The first half of 2017 maintained the build-to-suit market velocity of 2016; however, the ability to turn these activities of design, engineering, project pricing, and permitting into revenue has been extremely challenging.
Mark Twain is quoted as saying “October: This is one of the peculiarly dangerous months to speculate in stocks. The others are July, January, September, April, November, May, March, June, December, August and February.” As the leaves begin changing, it’s a good time to pause and evaluate the market and the landscape ahead.
As we approach the fall season in the design and construction industry, we see contractors and developers worrying about the winter weather to come. At this time of year we see a rush to get projects in the ground before the cold.
Court-supervised receivership and special mastership proceedings are designed to seek the Court’s intervention to exercise its powers over assets in order to preserve and protect the value of those assets for the benefit of stakeholders.
In this article, we want to clarify that in Massachusetts, phases in a condominium cannot be created on vacant land. A condominium in Massachusetts can be created in phases with trailers on each phase. We find it difficult to believe that little, if anything, has been written about this important subject.
The Auburn Industrial Development Corp. (AIDC) is a 50 year old, family owned and operated real estate development company that owns and leases 500,000 s/f of industrial and commercial property throughout the Greater Auburn, Mass. area.
2017 started off with plenty of uncertainty. There were concerns over the unknown impact of the new administration, potential for tax reforms, the introduction or rollback of regulations, as well as whether commercial real estate markets had peaked. These issues, among others, left many investors on the sidelines at the start of the year.
In today’s retail world, things are not the same. There is a huge shadow hanging across the market brought on by the explosion of online retailing and what it is doing to “bricks and mortar” retailers.

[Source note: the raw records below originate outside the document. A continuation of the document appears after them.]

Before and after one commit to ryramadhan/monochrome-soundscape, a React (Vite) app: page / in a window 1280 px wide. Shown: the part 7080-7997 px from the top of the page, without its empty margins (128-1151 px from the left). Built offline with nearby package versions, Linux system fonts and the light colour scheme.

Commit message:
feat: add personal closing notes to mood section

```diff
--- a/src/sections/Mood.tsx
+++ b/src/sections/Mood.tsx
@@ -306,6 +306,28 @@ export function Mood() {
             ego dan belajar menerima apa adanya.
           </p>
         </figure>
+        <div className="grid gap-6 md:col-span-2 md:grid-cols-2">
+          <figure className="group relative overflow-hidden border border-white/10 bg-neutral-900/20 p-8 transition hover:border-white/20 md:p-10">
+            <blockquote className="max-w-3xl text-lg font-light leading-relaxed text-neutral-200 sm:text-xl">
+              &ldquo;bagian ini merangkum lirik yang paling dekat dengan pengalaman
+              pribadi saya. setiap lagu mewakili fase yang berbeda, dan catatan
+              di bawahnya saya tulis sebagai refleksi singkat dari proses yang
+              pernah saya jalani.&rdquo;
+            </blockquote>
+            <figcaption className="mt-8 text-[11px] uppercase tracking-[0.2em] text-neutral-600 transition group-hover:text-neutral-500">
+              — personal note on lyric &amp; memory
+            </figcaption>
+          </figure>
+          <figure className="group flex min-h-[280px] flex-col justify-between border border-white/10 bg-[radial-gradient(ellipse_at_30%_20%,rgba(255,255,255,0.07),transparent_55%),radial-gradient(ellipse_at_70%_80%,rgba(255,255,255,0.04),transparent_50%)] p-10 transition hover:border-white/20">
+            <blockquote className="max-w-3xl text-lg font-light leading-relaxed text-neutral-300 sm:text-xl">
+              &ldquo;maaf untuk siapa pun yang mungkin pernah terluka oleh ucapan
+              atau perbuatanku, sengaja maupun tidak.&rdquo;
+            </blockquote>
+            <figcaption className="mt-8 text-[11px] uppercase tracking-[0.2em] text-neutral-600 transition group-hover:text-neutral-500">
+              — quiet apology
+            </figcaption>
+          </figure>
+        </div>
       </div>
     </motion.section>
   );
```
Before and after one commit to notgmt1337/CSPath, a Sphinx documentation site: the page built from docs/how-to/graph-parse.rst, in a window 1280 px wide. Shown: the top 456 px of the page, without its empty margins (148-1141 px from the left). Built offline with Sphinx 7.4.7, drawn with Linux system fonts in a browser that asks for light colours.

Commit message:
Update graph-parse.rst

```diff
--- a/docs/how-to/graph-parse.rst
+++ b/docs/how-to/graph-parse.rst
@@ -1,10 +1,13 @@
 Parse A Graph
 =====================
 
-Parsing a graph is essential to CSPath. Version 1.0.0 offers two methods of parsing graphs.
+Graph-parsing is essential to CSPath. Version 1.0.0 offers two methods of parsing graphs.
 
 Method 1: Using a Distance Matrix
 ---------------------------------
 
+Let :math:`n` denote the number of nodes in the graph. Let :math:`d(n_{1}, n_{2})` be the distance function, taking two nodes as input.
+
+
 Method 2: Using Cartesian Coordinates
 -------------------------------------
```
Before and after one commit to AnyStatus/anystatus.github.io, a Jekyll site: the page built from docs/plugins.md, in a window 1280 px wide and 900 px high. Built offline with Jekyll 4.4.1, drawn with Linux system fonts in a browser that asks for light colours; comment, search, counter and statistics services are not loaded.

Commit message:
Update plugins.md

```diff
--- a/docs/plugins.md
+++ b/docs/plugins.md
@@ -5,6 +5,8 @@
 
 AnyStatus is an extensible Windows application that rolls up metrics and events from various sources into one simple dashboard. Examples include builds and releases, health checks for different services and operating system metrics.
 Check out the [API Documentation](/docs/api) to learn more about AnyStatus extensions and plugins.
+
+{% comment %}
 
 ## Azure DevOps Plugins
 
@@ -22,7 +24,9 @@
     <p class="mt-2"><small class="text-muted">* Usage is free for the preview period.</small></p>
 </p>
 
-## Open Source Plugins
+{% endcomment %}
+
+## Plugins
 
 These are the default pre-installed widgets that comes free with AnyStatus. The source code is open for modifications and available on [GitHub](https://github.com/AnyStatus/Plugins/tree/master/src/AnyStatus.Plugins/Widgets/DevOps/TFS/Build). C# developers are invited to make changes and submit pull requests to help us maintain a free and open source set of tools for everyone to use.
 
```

The Rhode Island industrial market has enjoyed robust activity and demand in 2017. Initially, most of the demand for industrial space came from the marijuana cultivation sector. Activity from this sector of the market has waned. Much of the industrial space between 10,000 s/f and 20,000 s/f was absorbed,